From the first line of the data below through the line holding "updated form price", write out each line exactly as it stands.
**** Provided records
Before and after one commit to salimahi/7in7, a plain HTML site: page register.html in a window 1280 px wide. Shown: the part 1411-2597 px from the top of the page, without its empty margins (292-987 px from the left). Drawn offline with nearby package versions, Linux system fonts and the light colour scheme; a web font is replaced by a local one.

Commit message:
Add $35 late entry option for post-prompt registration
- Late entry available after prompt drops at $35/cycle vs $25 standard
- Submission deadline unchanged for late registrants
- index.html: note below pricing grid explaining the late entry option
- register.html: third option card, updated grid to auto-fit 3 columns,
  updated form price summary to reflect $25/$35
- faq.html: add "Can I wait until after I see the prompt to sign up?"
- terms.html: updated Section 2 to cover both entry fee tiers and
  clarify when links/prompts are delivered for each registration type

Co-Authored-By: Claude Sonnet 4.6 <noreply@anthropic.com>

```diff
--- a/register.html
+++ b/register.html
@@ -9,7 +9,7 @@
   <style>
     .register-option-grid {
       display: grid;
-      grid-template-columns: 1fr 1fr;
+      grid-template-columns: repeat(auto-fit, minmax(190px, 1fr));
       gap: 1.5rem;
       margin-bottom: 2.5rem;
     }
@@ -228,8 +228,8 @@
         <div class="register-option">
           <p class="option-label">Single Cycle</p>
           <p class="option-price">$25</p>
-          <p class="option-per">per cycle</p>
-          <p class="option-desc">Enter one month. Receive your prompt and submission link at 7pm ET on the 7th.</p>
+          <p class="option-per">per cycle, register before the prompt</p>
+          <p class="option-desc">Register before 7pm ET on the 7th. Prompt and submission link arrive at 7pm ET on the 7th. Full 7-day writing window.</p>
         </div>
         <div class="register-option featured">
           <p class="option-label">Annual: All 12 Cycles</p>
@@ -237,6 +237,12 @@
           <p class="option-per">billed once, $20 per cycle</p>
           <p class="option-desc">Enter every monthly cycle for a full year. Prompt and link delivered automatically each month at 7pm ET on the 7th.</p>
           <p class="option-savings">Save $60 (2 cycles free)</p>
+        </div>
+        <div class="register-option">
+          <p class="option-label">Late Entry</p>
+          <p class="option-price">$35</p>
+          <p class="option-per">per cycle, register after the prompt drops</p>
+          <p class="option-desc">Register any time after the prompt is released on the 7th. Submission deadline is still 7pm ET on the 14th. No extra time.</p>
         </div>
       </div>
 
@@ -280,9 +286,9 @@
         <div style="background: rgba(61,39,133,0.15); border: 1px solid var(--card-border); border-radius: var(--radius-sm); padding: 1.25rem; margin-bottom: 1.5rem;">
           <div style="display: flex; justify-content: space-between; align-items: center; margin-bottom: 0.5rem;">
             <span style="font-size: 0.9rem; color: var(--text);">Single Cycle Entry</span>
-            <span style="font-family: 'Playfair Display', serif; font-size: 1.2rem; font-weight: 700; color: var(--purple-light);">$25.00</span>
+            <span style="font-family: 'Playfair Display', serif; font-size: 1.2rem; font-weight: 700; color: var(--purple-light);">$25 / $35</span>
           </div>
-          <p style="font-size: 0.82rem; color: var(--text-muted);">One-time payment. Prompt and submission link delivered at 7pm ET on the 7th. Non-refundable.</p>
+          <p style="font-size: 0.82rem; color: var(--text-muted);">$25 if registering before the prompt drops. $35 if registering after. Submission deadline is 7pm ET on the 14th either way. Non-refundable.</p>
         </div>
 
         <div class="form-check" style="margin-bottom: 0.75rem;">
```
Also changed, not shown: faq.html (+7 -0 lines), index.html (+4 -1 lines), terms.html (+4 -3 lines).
********
Written response:
Before and after one commit to salimahi/7in7, a plain HTML site: page register.html in a window 1280 px wide. Shown: the part 1411-2597 px from the top of the page, without its empty margins (292-987 px from the left). Drawn offline with nearby package versions, Linux system fonts and the light colour scheme; a web font is replaced by a local one.

Commit message:
Add $35 late entry option for post-prompt registration
- Late entry available after prompt drops at $35/cycle vs $25 standard
- Submission deadline unchanged for late registrants
- index.html: note below pricing grid explaining the late entry option
- register.html: third option card, updated grid to auto-fit 3 columns,
  updated form price summary to reflect $25/$35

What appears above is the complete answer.